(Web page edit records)
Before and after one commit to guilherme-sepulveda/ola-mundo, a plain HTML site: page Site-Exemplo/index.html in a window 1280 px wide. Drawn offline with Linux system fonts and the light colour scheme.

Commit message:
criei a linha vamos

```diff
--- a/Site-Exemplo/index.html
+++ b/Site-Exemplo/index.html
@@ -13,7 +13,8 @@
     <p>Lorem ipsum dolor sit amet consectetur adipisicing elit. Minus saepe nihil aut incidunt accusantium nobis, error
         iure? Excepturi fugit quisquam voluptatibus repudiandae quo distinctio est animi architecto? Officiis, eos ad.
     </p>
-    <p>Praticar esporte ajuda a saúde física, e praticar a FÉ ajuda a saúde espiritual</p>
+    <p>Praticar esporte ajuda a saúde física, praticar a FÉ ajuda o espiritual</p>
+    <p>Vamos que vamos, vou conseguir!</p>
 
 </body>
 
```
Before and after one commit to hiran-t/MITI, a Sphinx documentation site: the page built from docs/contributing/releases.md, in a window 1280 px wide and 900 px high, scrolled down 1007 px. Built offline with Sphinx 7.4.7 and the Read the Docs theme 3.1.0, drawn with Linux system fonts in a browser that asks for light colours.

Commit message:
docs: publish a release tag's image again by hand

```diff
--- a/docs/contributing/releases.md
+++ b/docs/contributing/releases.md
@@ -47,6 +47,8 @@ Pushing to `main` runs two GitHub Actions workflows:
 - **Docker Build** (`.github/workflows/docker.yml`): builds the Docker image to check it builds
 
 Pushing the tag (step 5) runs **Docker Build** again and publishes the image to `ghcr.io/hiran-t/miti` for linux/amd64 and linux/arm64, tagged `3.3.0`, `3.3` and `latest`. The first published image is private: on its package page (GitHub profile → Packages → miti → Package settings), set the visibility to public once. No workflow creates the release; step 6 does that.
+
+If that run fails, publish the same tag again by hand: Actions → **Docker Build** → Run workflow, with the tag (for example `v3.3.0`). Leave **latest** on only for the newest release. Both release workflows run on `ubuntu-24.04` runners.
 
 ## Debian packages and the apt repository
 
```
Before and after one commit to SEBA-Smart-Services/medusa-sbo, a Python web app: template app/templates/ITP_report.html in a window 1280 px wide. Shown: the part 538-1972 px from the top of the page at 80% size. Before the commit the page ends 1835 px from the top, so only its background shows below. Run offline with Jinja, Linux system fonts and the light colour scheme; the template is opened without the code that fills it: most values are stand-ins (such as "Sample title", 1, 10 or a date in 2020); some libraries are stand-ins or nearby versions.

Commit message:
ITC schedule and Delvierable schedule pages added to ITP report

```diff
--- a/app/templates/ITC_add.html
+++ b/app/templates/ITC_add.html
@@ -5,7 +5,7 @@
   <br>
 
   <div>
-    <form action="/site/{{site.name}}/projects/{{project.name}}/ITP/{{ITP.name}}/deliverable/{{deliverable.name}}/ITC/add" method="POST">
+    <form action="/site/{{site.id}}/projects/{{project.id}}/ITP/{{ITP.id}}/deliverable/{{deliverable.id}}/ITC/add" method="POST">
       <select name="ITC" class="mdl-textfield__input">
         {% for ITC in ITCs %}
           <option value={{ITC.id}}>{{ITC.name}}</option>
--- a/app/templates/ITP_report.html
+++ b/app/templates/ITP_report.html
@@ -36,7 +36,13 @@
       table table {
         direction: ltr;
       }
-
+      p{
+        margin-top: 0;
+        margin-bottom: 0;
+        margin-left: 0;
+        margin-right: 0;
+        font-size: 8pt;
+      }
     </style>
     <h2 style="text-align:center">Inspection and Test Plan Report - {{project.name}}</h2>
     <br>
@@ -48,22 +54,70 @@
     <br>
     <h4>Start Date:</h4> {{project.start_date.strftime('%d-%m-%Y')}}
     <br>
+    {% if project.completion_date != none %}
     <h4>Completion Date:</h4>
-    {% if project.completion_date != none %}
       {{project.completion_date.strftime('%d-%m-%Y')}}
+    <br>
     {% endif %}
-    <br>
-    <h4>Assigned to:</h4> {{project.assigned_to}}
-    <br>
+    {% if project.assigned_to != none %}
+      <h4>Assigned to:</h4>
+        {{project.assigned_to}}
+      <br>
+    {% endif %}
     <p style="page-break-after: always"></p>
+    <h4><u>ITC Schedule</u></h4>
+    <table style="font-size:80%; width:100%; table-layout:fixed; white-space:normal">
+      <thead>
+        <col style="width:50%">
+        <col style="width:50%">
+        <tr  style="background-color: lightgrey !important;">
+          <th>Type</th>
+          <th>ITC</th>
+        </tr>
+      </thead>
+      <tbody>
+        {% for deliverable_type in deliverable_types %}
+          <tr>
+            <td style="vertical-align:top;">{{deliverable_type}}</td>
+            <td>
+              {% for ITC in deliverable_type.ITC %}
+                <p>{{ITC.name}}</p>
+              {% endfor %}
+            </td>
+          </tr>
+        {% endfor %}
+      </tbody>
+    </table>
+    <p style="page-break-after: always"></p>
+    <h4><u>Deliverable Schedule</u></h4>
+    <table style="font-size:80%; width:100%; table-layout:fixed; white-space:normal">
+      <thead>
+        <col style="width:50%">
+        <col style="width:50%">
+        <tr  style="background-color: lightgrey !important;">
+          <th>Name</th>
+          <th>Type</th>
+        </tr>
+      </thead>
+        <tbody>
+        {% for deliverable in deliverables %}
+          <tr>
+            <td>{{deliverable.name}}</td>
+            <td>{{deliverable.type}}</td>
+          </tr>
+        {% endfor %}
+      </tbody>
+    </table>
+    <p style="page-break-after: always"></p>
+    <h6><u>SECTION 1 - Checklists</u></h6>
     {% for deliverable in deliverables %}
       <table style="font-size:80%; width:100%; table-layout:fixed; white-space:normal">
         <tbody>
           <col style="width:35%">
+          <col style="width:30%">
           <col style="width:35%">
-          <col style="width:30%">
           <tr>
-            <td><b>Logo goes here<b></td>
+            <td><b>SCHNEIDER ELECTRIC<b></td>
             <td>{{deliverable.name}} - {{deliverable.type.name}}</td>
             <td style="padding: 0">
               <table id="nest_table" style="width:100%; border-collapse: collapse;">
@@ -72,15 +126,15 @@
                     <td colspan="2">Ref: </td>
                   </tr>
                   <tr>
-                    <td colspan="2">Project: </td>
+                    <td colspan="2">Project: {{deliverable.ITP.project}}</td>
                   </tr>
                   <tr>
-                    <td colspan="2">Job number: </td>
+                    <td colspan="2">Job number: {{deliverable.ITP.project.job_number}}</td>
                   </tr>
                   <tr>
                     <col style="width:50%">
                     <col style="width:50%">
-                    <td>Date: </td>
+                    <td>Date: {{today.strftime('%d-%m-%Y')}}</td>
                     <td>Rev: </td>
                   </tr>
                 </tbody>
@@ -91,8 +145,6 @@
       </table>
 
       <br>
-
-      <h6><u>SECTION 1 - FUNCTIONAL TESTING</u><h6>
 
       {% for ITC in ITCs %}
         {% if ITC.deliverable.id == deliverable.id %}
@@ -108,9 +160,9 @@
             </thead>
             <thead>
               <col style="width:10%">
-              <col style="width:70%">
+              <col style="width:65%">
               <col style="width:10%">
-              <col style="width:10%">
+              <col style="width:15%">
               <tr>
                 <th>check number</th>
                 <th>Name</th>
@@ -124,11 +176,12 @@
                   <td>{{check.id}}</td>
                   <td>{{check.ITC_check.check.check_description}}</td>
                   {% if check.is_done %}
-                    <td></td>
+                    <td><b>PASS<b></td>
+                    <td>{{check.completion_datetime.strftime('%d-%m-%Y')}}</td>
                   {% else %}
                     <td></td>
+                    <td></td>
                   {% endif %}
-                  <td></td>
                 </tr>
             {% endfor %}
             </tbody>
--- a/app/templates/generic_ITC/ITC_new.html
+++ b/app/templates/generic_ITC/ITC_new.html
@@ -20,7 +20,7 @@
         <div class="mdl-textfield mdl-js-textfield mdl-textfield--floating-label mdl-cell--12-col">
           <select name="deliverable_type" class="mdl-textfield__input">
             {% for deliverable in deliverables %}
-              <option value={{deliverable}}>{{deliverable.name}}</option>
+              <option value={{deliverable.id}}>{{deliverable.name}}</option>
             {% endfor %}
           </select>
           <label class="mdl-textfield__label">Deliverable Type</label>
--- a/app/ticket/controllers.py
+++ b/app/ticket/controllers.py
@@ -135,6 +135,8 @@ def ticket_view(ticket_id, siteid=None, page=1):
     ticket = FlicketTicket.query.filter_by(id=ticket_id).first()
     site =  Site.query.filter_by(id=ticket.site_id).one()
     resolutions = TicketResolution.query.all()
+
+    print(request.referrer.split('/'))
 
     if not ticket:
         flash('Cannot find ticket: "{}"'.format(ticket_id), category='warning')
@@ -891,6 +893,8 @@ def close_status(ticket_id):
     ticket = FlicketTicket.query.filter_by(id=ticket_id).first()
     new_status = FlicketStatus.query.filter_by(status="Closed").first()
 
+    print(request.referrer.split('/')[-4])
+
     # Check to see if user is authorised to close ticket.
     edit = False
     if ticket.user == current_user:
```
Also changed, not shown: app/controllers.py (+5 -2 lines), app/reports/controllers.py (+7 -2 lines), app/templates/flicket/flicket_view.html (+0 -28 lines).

**ABOUT THIS EXERCISE**. Every line above with the word "Exemplo" belongs in the answer, copied as written.

**FINISHED TASK**.
Before and after one commit to guilherme-sepulveda/ola-mundo, a plain HTML site: page Site-Exemplo/index.html in a window 1280 px wide. Drawn offline with Linux system fonts and the light colour scheme.
--- a/Site-Exemplo/index.html
+++ b/Site-Exemplo/index.html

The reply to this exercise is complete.